--- Problem ---
In full and unchanged, set down the entries that follow, with no images.

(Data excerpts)
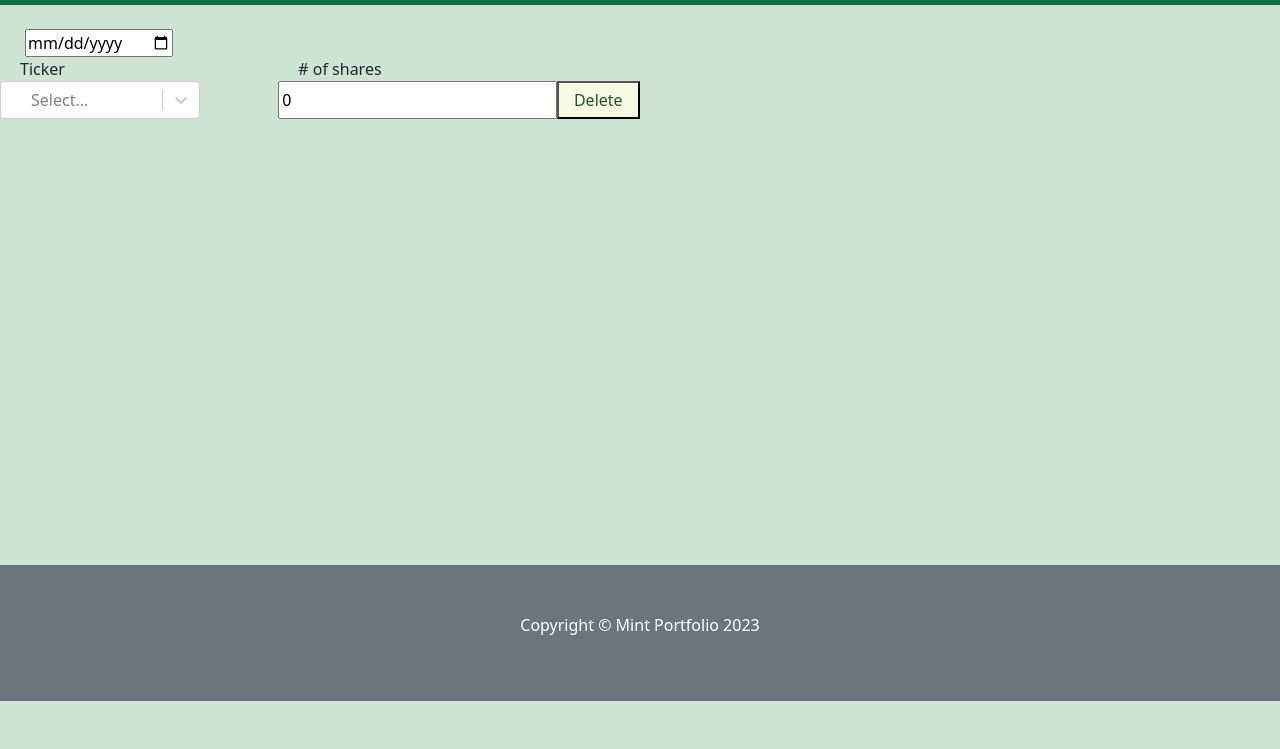
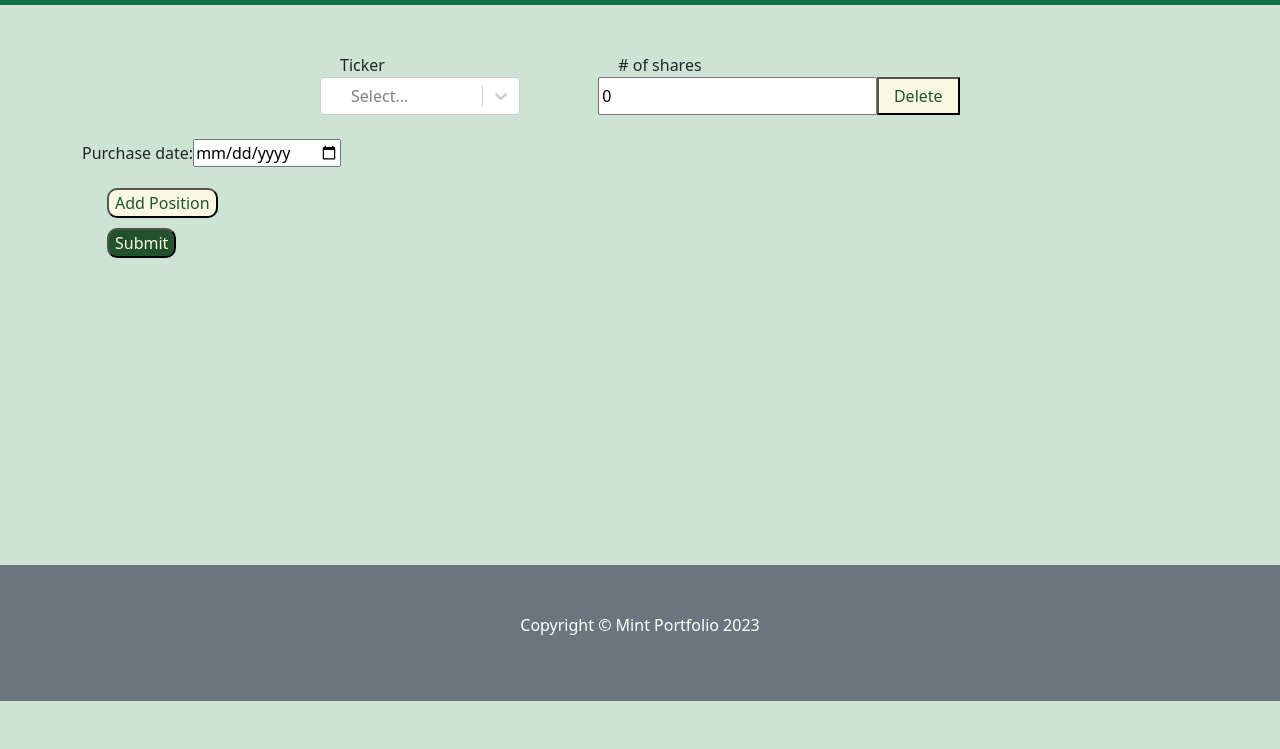
Before and after one commit to emath12/MintPorfolio, a React app in the folder finance_app/: page /select in a window 1280 px wide. Shown: the part 51-800 px from the top of the page. Built offline with nearby package versions, Linux system fonts and the light colour scheme.

Commit message:
Improved /select, but need to make footer move when page expands (a little buggy with many tickers)

```diff
--- a/finance_app/src/components/user/StockGrid.css
+++ b/finance_app/src/components/user/StockGrid.css
@@ -11,6 +11,9 @@
     height: 100vh;
     display: flex;
     flex-direction: column;
+    display: block;
+    margin-left: auto;
+    margin-right: auto;
 }
 
 .FooterParent {
@@ -22,17 +25,19 @@
 }
 .Footer {
     position: absolute;
-    bottom:0px;
+    width:"100%";
     right:0px;
     left:0px;
+    bottom: 0px;
 }
 
 .Stocks {
     justify-content: center;
-    align-items: center;
+
 }
-
 .StockRow {
+    margin-left: auto;
+    margin-right: auto;
     display: grid;
     grid-template-columns: repeat(2, 1fr) .3fr;
     grid-template-rows: 1fr;
@@ -72,7 +77,8 @@
 }
 
 .date {
-    margin-left: 25px;
+    margin-left: auto;
+    margin-right: auto;
 }
 
 .toggleAdd {
--- a/finance_app/src/components/user/StockGrid.js
+++ b/finance_app/src/components/user/StockGrid.js
@@ -2,6 +2,7 @@
 import { myVariable } from './Options.js';
 import React, { useState, useEffect, useRef } from 'react';
 import Select from 'react-select';
+import {Container} from 'react-bootstrap';
 import axios from "axios";
 import { useNavigate } from 'react-router-dom';
 import Header from './Header.js'
@@ -93,7 +94,6 @@
 
   return (
     <>
-      <div className="SelectPage">
         <div className="StockRow" key={id}>
             <TickerSelectButton />
 
@@ -115,7 +115,6 @@
             </button>
 
         </div>
-      </div>
     </>
   );
 }
@@ -191,16 +190,12 @@
     };
 
     return (
-        <>
+      <>
         <div className="SelectPage">
+          <div className="center">
             <div className="page">
               <Header />
-              <input
-                className='date'
-                onChange={updateDate}
-                placeholder="Construction Date"
-                type="date"
-              />
+              <br></br>
               <StockGridHeader />
               <div className="Stocks">
                   {
@@ -212,21 +207,40 @@
                               rows={[rows, setRows]}
                           />
                       })
-                  }
-              </div>
+                  }</div>
               <br></br>
+
+              <Container>
               <div className='ButtonRow'>
+                <p className="date">Purchase date:
+                <input
+                  className='date'
+                  onChange={updateDate}
+                  inline="True"
+                  placeholder="Construction Date"
+                  type="date"
+                />
+                </p>
                   <button className="toggleAdd" onClick={createNewBlankPosition}>Add Position</button>
               </div>
               <button className="toggleSubmit" type="submit" onClick={handleSubmit}>Submit</button>
+              </Container>
             </div>
+            <br></br>
+            <br></br>
+            <br></br>
+            <br></br>
+            <br></br>
+            <br></br>
+            <br></br>
+            <br></br>
             <div className="Footer Parent">
               <Footer class="Footer"></Footer>
             </div>
+          </div>
         </div>
-        </>
+      </>
     )
-
 }
 
 export default StockGrid
```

--- Response ---
Before and after one commit to emath12/MintPorfolio, a React app in the folder finance_app/: page /select in a window 1280 px wide. Shown: the part 51-800 px from the top of the page. Built offline with nearby package versions, Linux system fonts and the light colour scheme.

Commit message:
Improved /select, but need to make footer move when page expands (a little buggy with many tickers)

```diff
--- a/finance_app/src/components/user/StockGrid.css
+++ b/finance_app/src/components/user/StockGrid.css
@@ -11,6 +11,9 @@
     height: 100vh;
     display: flex;
     flex-direction: column;
+    display: block;
+    margin-left: auto;
+    margin-right: auto;
 }
 
 .FooterParent {
@@ -22,17 +25,19 @@
 }
 .Footer {
     position: absolute;
-    bottom:0px;
+    width:"100%";
     right:0px;
     left:0px;
+    bottom: 0px;
 }
 
 .Stocks {
     justify-content: center;
-    align-items: center;
+
 }
-
 .StockRow {
+    margin-left: auto;
+    margin-right: auto;
     display: grid;
     grid-template-columns: repeat(2, 1fr) .3fr;
     grid-template-rows: 1fr;
@@ -72,7 +77,8 @@
 }
 
 .date {
-    margin-left: 25px;
+    margin-left: auto;
+    margin-right: auto;
 }
 
 .toggleAdd {
--- a/finance_app/src/components/user/StockGrid.js
+++ b/finance_app/src/components/user/StockGrid.js
@@ -2,6 +2,7 @@
 import { myVariable } from './Options.js';
 import React, { useState, useEffect, useRef } from 'react';
 import Select from 'react-select';
+import {Container} from 'react-bootstrap';
 import axios from "axios";
 import { useNavigate } from 'react-router-dom';
 import Header from './Header.js'
@@ -93,7 +94,6 @@
 
   return (
     <>
-      <div className="SelectPage">
         <div className="StockRow" key={id}>
             <TickerSelectButton />
 
@@ -115,7 +115,6 @@
             </button>
 
         </div>
-      </div>
     </>
   );
 }
@@ -191,16 +190,12 @@
     };
 
     return (
-        <>
+      <>
         <div className="SelectPage">
+          <div className="center">
             <div className="page">
               <Header />
-              <input
-                className='date'
-                onChange={updateDate}
-                placeholder="Construction Date"
-                type="date"
-              />
+              <br></br>
               <StockGridHeader />
               <div className="Stocks">
                   {
@@ -212,21 +207,40 @@
                               rows={[rows, setRows]}
                           />
                       })
-                  }
-              </div>
+                  }</div>
               <br></br>
+
+              <Container>
               <div className='ButtonRow'>
+                <p className="date">Purchase date:
+                <input
+                  className='date'
+                  onChange={updateDate}
+                  inline="True"
+                  placeholder="Construction Date"
+                  type="date"
+                />
+                </p>
                   <button className="toggleAdd" onClick={createNewBlankPosition}>Add Position</button>
               </div>
               <button className="toggleSubmit" type="submit" onClick={handleSubmit}>Submit</button>
+              </Container>
             </div>
+            <br></br>
+            <br></br>
+            <br></br>
+            <br></br>
+            <br></br>
+            <br></br>
+            <br></br>
+            <br></br>
             <div className="Footer Parent">
               <Footer class="Footer"></Footer>
             </div>
+          </div>
         </div>
-        </>
+      </>
     )
-
 }
 
 export default StockGrid
```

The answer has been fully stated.